Assigned task ▸
Among the records, which lines include "before"? List them.

*** Opening of The input ***

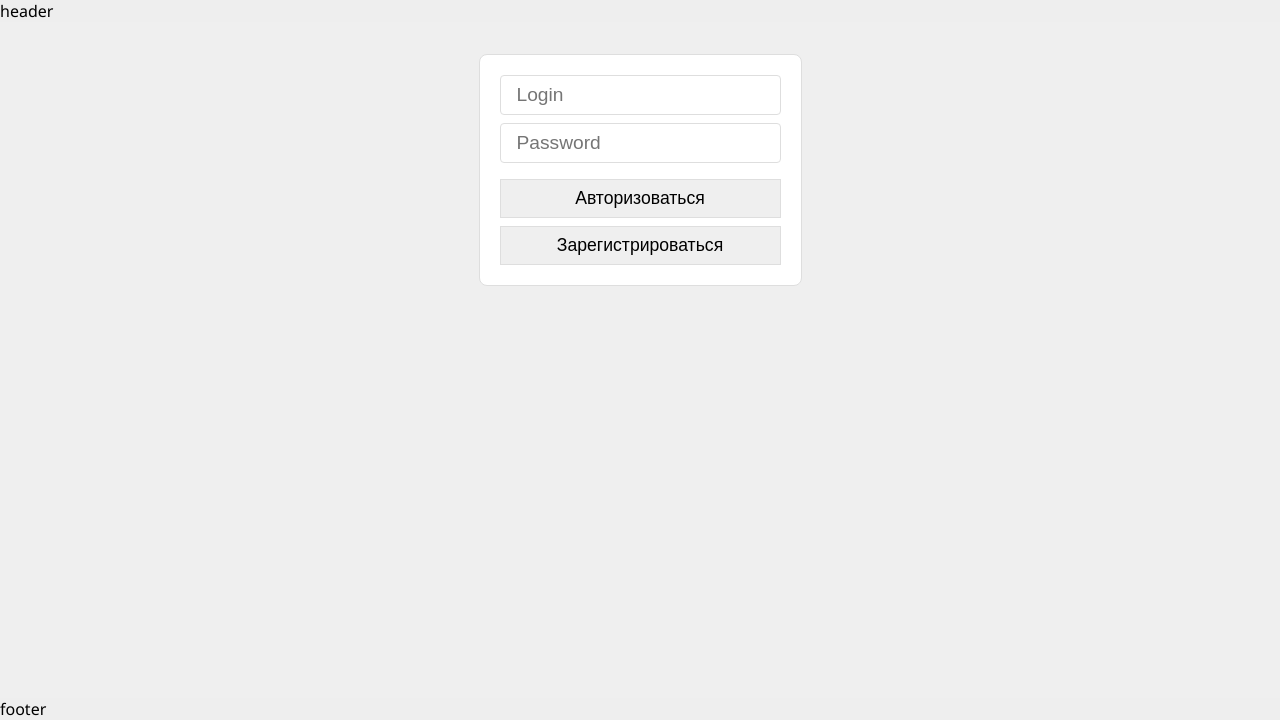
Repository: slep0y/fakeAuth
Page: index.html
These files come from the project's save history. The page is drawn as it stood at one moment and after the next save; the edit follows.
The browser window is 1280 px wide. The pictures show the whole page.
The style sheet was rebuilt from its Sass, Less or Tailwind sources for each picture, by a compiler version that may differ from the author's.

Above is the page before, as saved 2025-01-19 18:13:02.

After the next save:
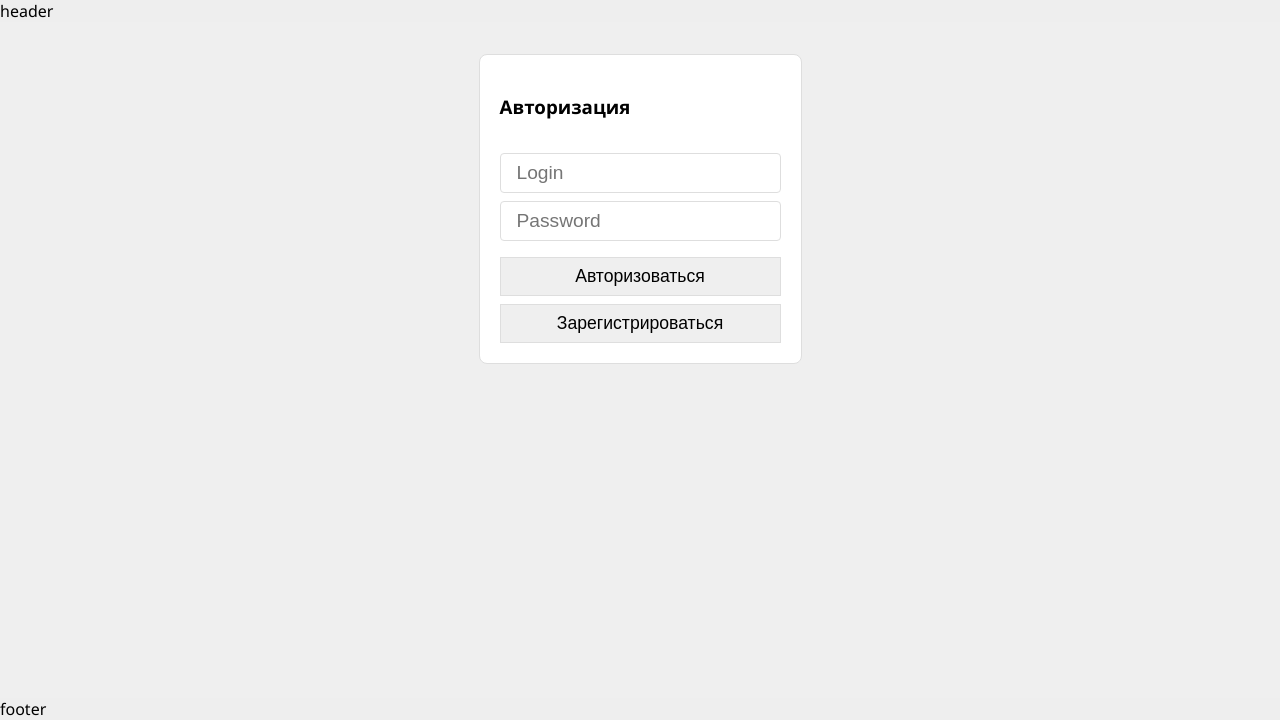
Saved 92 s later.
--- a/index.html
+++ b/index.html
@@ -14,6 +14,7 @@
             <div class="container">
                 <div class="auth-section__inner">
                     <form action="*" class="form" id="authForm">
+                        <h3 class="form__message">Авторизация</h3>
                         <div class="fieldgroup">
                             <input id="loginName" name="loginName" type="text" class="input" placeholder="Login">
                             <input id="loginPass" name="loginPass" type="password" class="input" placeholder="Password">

*** Close of The input ***
*** Opening of The input ***

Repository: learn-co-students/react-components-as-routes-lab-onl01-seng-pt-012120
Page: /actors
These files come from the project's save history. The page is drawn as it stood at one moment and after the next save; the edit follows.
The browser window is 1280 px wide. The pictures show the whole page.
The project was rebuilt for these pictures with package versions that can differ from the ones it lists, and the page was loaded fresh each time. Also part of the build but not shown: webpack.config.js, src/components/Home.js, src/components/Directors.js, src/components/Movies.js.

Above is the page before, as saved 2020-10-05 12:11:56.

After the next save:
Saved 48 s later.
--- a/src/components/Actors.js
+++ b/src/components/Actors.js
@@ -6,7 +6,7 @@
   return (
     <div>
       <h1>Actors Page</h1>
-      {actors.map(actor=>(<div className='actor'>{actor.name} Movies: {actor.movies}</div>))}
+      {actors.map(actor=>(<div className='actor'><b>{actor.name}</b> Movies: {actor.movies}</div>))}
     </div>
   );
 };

*** Close of The input ***
*** Opening of The input ***

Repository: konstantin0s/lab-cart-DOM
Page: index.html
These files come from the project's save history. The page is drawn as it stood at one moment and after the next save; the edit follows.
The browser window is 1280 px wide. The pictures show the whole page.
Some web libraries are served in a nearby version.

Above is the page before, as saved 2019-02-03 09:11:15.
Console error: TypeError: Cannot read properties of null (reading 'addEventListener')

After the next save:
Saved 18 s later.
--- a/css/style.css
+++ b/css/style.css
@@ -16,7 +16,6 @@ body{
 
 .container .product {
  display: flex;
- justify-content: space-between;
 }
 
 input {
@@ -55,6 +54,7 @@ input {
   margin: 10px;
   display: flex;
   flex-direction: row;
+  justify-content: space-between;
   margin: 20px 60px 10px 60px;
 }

*** Close of The input ***

Completed exercise ▸
Above is the page before, as saved 2025-01-19 18:13:02.
Above is the page before, as saved 2020-10-05 12:11:56.
Above is the page before, as saved 2019-02-03 09:11:15.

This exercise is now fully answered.